Bobby Jones portrait black and white

The Masters tournament, first major championship of the year, has achieved a mythical status among American sporting events. The tickets are almost impossible to get. The course is one of the toughest in golf. And the kelly green jacket is probably golf’s most recognizable “trophy”. But many folks don’t know that the story of the Masters really begins with the last great amateur golfer: Bobby Jones.

Early Life

Bobby Jones’ early childhood did not hint that he would grow up to become a great sportsmen. Jones was born March 17, 1902, in Atlanta, Georgia to affluent parents. Jones was referred to as “sickly” and was unable to consume solid food until the age of 5.

His family lived near the East Lake Country Club, and Jones was encouraged by his father and his physicians to take up golf as a way to build up strength. It was soon established that Jones was a golfing prodigy after winning his first competition as a 6-year-old against older golfers.

Under the tutelage of East Lake club professional Stewart Maiden, Jones would continue to progress. He won the Georgia Amateur as a 14-year-old, earning an invite to the U.S. Amateur --then considered one of golf’s major championships. He continued his impressive play, eventually playing in international tournaments like the 1919 Canadian Open where he finished 2nd.


Bobby Jones graduated from Georgia Tech in 1922 with a B.S. in Mechanical Engineering. He then attended Harvard and received a second degree, this one in English Literature.
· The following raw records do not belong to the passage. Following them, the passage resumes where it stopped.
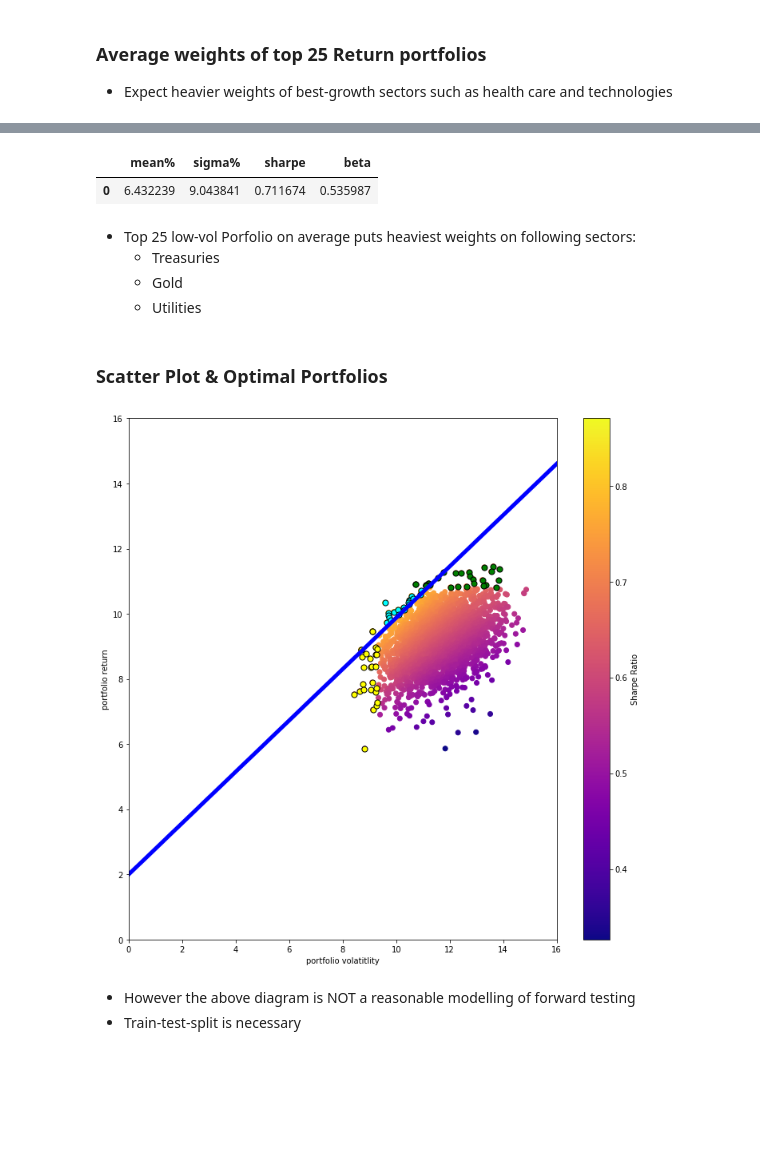
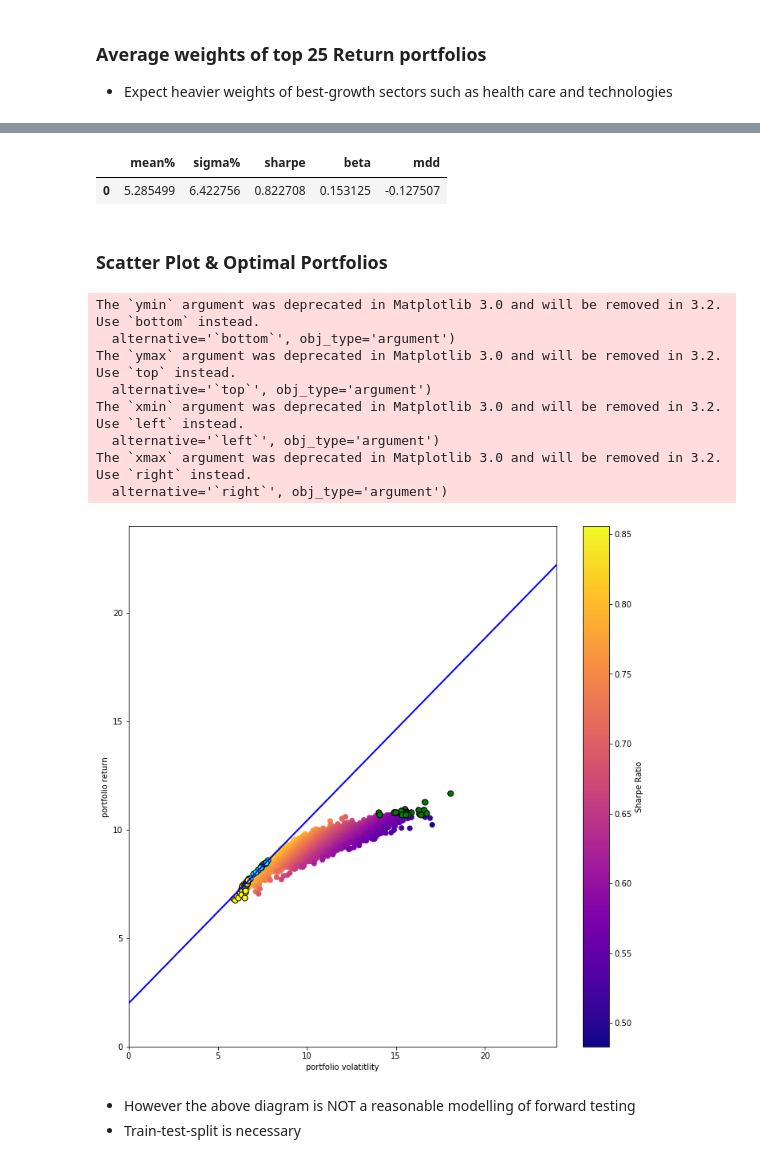
Before and after one commit to willbillionquant/python-r-qtrade, a Jupyter notebook: equities-portfolio/02-etf-class.ipynb, the cells around one changed output, grey strips where cells are left out. Saved outputs shown, nothing was run; the diff lists cells and outputs as text; code cells hidden in the pictures; blank space fills up the shorter version.

```diff
--- a/equities-portfolio/02-etf-class.ipynb
+++ b/equities-portfolio/02-etf-class.ipynb
@@ -253,21 +260,24 @@ start_time = time()
 # Initialize ETF portfolio Optimizer
 rf = 0.02
 size = 2500
-Etfopt = PFOptimizer(sectorlist, df_sector, df_spy, rand_size=size)
+startdate = '2007-01-02'
+enddate = '2019-06-30'
+Etfopt = PFOptimizer(benchmark, sectorlist, etf_path, etf_path, rf=rf, rand_size=size, startdate=startdate, enddate=enddate)
 
 # Random Weights
-df_weight = Etfopt.rand_weight
+etf_weight = Etfopt.rand_weight
 
 # KPI corresponding to each portfolio
-df_kpi = Etfopt.randweight_kpi(df_sector, df_spy)
+etf_kpi = Etfopt.randweight_kpi(startdate, enddate)
 
-print('Mean Sharpe: ', df_kpi['sharpe'].mean())
-print('Max Sharpe: ',  df_kpi['sharpe'].max())
-print('Mean CAGR: ', df_kpi['mean%'].mean())
-print('Max CAGR: ', df_kpi['mean%'].max())
-print('Mean Sigma: ' , df_kpi['sigma%'].mean())
-print('Min Sigma: ' , df_kpi['sigma%'].min())
-print('Average beta: ', df_kpi['beta'].mean())
+print('Mean Sharpe: ', etf_kpi['sharpe'].mean())
+print('Max Sharpe: ',  etf_kpi['sharpe'].max())
+print('Mean CAGR: ', etf_kpi['mean%'].mean())
+print('Max CAGR: ', etf_kpi['mean%'].max())
+print('Mean Sigma: ' , etf_kpi['sigma%'].mean())
+print('Min Sigma: ' , etf_kpi['sigma%'].min())
+print('Average beta: ', etf_kpi['beta'].mean())
+print('Average MDD: ', etf_kpi['mdd'].mean())
 
 # Check time elapsed
 print('\nTime elapsed: ', time() - start_time)
@@ -309,7 +320,7 @@ df_optpf
 ### Average weights of top 25 Sharpe-ratio portfolios (with pie chart)
 # %%
 # Sort the portfolios by Sharpe ratio (descending order)
-df_sort_sharpe = df_kpi.sort_values(['sharpe', 'mean%'], ascending=False)
+df_sort_sharpe = etf_kpi.sort_values(['sharpe', 'mean%'], ascending=False)
 df_sort_sharpe.reset_index(inplace=True)
 df_sort_sharpe.drop('index', axis=1, inplace=True)
 
@@ -345,7 +351,7 @@ top_sharpe.loc[:, ['mean%', 'sigma%', 'sharpe', 'beta']]
 -  Expect heavier weights of best-growth sectors such as health care and technologies
 # %%
 # Average weights & Sharpe ratio of the top 25 return portfolios
-df_sort_return = df_kpi.sort_values(['mean%', 'sharpe'], ascending=False)
+df_sort_return = etf_kpi.sort_values(['mean%', 'sharpe'], ascending=False)
 df_sort_return.reset_index(inplace=True)
 df_sort_return.drop('index', axis=1, inplace=True)
 
@@ -378,7 +377,7 @@ top_return.loc[:, ['mean%', 'sigma%', 'sharpe', 'beta']]
 # %%
 # Average weights & Sharpe ratio of the bottom 1% volatility portfolios
 
-df_sort_sigma = df_kpi.sort_values(['sigma%'], ascending=True)
+df_sort_sigma = etf_kpi.sort_values(['sigma%'], ascending=True)
 df_sort_sigma.reset_index(inplace=True)
 df_sort_sigma.drop('index', axis=1, inplace=True)
 
@@ -395,49 +394,52 @@ plt.show()
 # %%
 # Average KPI for the top 25 low-vol Portfolios
 
-min_vol.loc[:, ['mean%', 'sigma%', 'sharpe', 'beta']]
+min_vol.loc[:, ['mean%', 'sigma%', 'sharpe', 'beta', 'mdd']]
 # %% [output]
-|  | mean% | sigma% | sharpe | beta |
-| 0 | 6.432239 | 9.043841 | 0.711674 | 0.535987 |
+|  | mean% | sigma% | sharpe | beta | mdd |
+| 0 | 5.285499 | 6.422756 | 0.822708 | 0.153125 | -0.127507 |
-# %% [markdown]
-- Top 25 low-vol Porfolio on average puts heaviest weights on following sectors:
-    - Treasuries
-    - Gold
-    - Utilities
 # %% [markdown]
 ### Scatter Plot & Optimal Portfolios
 # %%
 # Scatter plot of all (sigma, return)-tuple of the 10000 portfolios
 plt.figure(figsize=(12,12))
 fig = plt.scatter(df_sort_sharpe['sigma%'], df_sort_sharpe['mean%'] + 100 * rf, c=df_sort_sharpe['sharpe'], cmap='plasma')
 plt.colorbar(label='Sharpe Ratio')
 plt.xlabel('portfolio volatitlity')
 plt.ylabel('portfolio return')
 
 # Add cyan dots for top 25 Sharpe ratio
 top1 = plt.scatter(df_sort_sharpe.head(size//100)['sigma%'], df_sort_sharpe.head(size//100)['mean%'] + 100 * rf, c='cyan', s=50, edgecolors='black')
 
 # Add green dots for top 25 Return
 top2 = plt.scatter(df_sort_return.head(size//100)['sigma%'], df_sort_return.head(size//100)['mean%'] + 100 * rf, c='green', s=50, edgecolors='black')
 
 # Add yellow dots for top 25 low-vol
 top3 = plt.scatter(df_sort_sigma.head(size//100)['sigma%'], df_sort_sigma.head(size//100)['mean%'] + 100 * rf, c='yellow', s=50, edgecolors='black')
 
 # Add straight line of optimal portfolios
-xline = np.linspace(0, 16.0, 500)
+xline = np.linspace(0, 24.0, 500)
 yline = df_sort_sharpe['sharpe'][size//100] * xline + 100 * rf
-plt.plot(xline, yline, 'b-', linewidth=5)
+plt.plot(xline, yline, 'b-', linewidth=2)
 
-# Set annualized return range from 0 to 16%
+# Set annualized return range from 0 to 24%
 plt.ylim(ymin=0)
-plt.ylim(ymax=16)
+plt.ylim(ymax=24)
 
 # Set sigma range from 0 to 16%
 plt.xlim(xmin=0)
-plt.xlim(xmax=16)
+plt.xlim(xmax=24)
 plt.show()
 # %% [output]
+The `ymin` argument was deprecated in Matplotlib 3.0 and will be removed in 3.2. Use `bottom` instead.
+  alternative='`bottom`', obj_type='argument')
+The `ymax` argument was deprecated in Matplotlib 3.0 and will be removed in 3.2. Use `top` instead.
+  alternative='`top`', obj_type='argument')
+The `xmin` argument was deprecated in Matplotlib 3.0 and will be removed in 3.2. Use `left` instead.
+  alternative='`left`', obj_type='argument')
+The `xmax` argument was deprecated in Matplotlib 3.0 and will be removed in 3.2. Use `right` instead.
+  alternative='`right`', obj_type='argument')
-[figure, old version]
+[figure, new version]
 # %% [markdown]
 - However the above diagram is NOT a reasonable modelling of forward testing
 - Train-test-split is necessary
```
Also changed, not shown: parts of 31 cells of this notebook.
Then he returned to Georgia to receive his law degree from Emory University after only one year. He practiced law until his death in 1971.

Amateur Career
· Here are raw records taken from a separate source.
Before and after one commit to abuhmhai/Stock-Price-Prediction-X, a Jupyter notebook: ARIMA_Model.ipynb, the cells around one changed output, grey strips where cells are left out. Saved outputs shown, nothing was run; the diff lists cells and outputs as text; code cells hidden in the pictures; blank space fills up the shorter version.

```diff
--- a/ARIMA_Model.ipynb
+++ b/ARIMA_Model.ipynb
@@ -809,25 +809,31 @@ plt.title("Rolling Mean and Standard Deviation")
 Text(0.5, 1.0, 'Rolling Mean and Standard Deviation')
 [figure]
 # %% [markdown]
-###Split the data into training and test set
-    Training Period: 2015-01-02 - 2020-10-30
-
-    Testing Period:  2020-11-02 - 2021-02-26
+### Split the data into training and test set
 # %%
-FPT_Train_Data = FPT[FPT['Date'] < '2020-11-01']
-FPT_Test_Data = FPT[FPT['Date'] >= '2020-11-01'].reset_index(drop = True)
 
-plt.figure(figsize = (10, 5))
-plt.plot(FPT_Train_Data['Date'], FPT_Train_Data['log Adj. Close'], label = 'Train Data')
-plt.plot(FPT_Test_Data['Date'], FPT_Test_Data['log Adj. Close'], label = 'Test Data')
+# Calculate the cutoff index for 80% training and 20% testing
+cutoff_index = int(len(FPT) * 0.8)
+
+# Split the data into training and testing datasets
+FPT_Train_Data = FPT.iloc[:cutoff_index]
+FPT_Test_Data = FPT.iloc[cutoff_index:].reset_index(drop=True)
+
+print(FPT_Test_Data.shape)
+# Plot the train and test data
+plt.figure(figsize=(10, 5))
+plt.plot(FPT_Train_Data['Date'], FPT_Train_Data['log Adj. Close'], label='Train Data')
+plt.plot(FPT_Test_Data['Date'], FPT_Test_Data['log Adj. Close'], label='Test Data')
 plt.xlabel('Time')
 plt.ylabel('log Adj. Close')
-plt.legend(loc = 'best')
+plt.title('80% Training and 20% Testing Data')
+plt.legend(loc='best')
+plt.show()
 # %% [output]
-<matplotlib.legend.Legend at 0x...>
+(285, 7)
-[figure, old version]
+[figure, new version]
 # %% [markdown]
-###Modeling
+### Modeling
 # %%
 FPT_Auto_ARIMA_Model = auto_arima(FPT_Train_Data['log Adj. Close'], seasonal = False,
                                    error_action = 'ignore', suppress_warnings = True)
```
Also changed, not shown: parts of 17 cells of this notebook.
Jones turned 18 in 1920 and began his amateur career in earnest. He competed regularly in the U.S. Open, alongside such legendary golfers as Harry Vardon.
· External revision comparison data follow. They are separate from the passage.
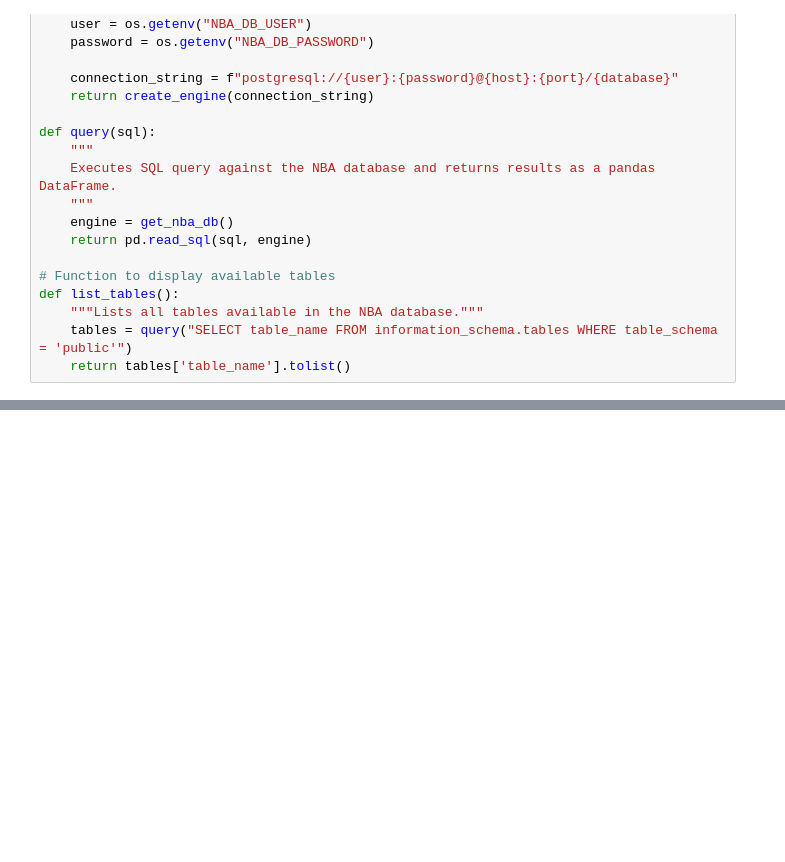
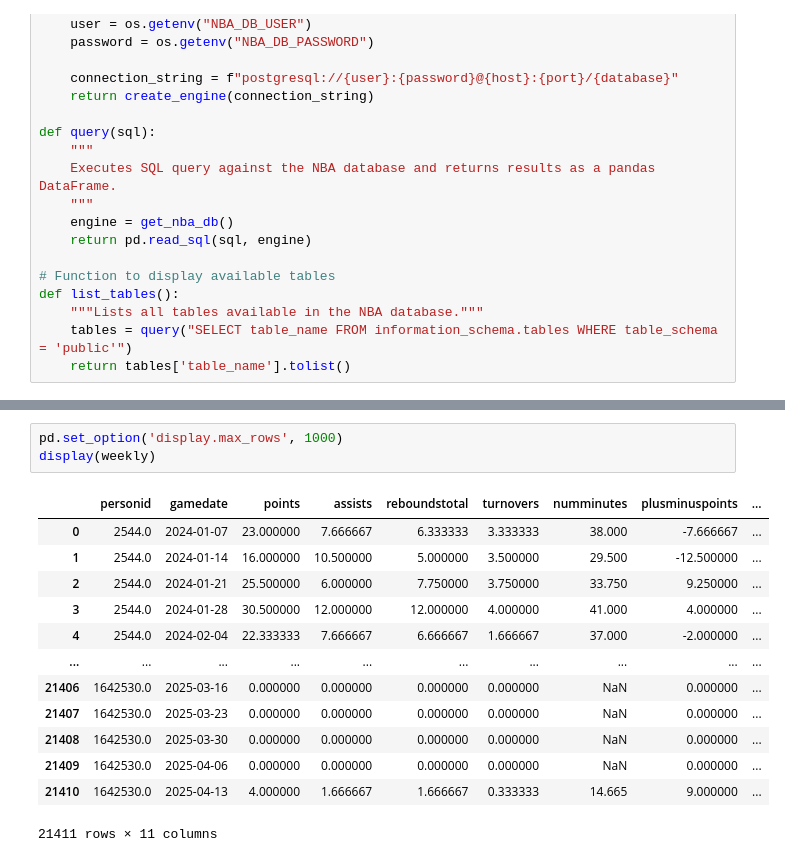
Before and after one commit to dejiandrew/nba-award-predictor, a Jupyter notebook: notebooks/test_notebook.ipynb, the cells around one changed output, grey strips where cells are left out. Drawn from its saved outputs; the diff is of its cells as text; blank space fills up the shorter version.

Commit message:
Cleaned Data & organized weekly player stats over past year

```diff
--- a/notebooks/test_notebook.ipynb
+++ b/notebooks/test_notebook.ipynb
@@ -71,0 +173,17 @@ query("""
+# %%
+pd.set_option('display.max_rows', 1000)
+display(weekly)
+# %% [output]
+|  | personid | gamedate | points | assists | reboundstotal | turnovers | numminutes | plusminuspoints | ... |
+| 0 | 2544.0 | 2024-01-07 | 23.000000 | 7.666667 | 6.333333 | 3.333333 | 38.000 | -7.666667 | ... |
+| 1 | 2544.0 | 2024-01-14 | 16.000000 | 10.500000 | 5.000000 | 3.500000 | 29.500 | -12.500000 | ... |
+| 2 | 2544.0 | 2024-01-21 | 25.500000 | 6.000000 | 7.750000 | 3.750000 | 33.750 | 9.250000 | ... |
+| 3 | 2544.0 | 2024-01-28 | 30.500000 | 12.000000 | 12.000000 | 4.000000 | 41.000 | 4.000000 | ... |
+| 4 | 2544.0 | 2024-02-04 | 22.333333 | 7.666667 | 6.666667 | 1.666667 | 37.000 | -2.000000 | ... |
+| ... | ... | ... | ... | ... | ... | ... | ... | ... | ... |
+| 21406 | 1642530.0 | 2025-03-16 | 0.000000 | 0.000000 | 0.000000 | 0.000000 | NaN | 0.000000 | ... |
+| 21407 | 1642530.0 | 2025-03-23 | 0.000000 | 0.000000 | 0.000000 | 0.000000 | NaN | 0.000000 | ... |
+| 21408 | 1642530.0 | 2025-03-30 | 0.000000 | 0.000000 | 0.000000 | 0.000000 | NaN | 0.000000 | ... |
+| 21409 | 1642530.0 | 2025-04-06 | 0.000000 | 0.000000 | 0.000000 | 0.000000 | NaN | 0.000000 | ... |
+| 21410 | 1642530.0 | 2025-04-13 | 4.000000 | 1.666667 | 1.666667 | 0.333333 | 14.665 | 9.000000 | ... |
+21411 rows × 11 columns
```
Also changed, not shown: parts of 3 cells of this notebook.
In 1923, still only 21 years old, Jones won his first major when he defeated Scottish professional Bobby Cruickshank in a playoff. His record would only improve. By the end of 1927, Jones had won the U.S. Open and the Open Championship (sometimes referred to as the British Open) two times apiece, and had won the U.S. Amateur 3 times.

The only major championship that escaped him was the Amateur Championship, Great Britain’s amateur title. Jones was well known for his sportsmanship and called penalties on himself on more than one occasion that even golf officials felt were too harsh. Famously, he called a penalty on himself at the 1925 U.S. Open that resulted in Jones playing for (and eventually losing) the title in a playoff rather than winning the event outright. While praised in the media, Jones was nonplussed and insisted it was nothing special.

The Grand Slam

In 1930, Jones would reach the pinnacle of golf for the era by winning every major championship in a single calendar year. He began by traveling to the Old Course at St. Andrews and winning the Amateur Championship for the first time. Jones followed this with wins at the Open Championship, U.S. Open, and finally the U.S. Amateur.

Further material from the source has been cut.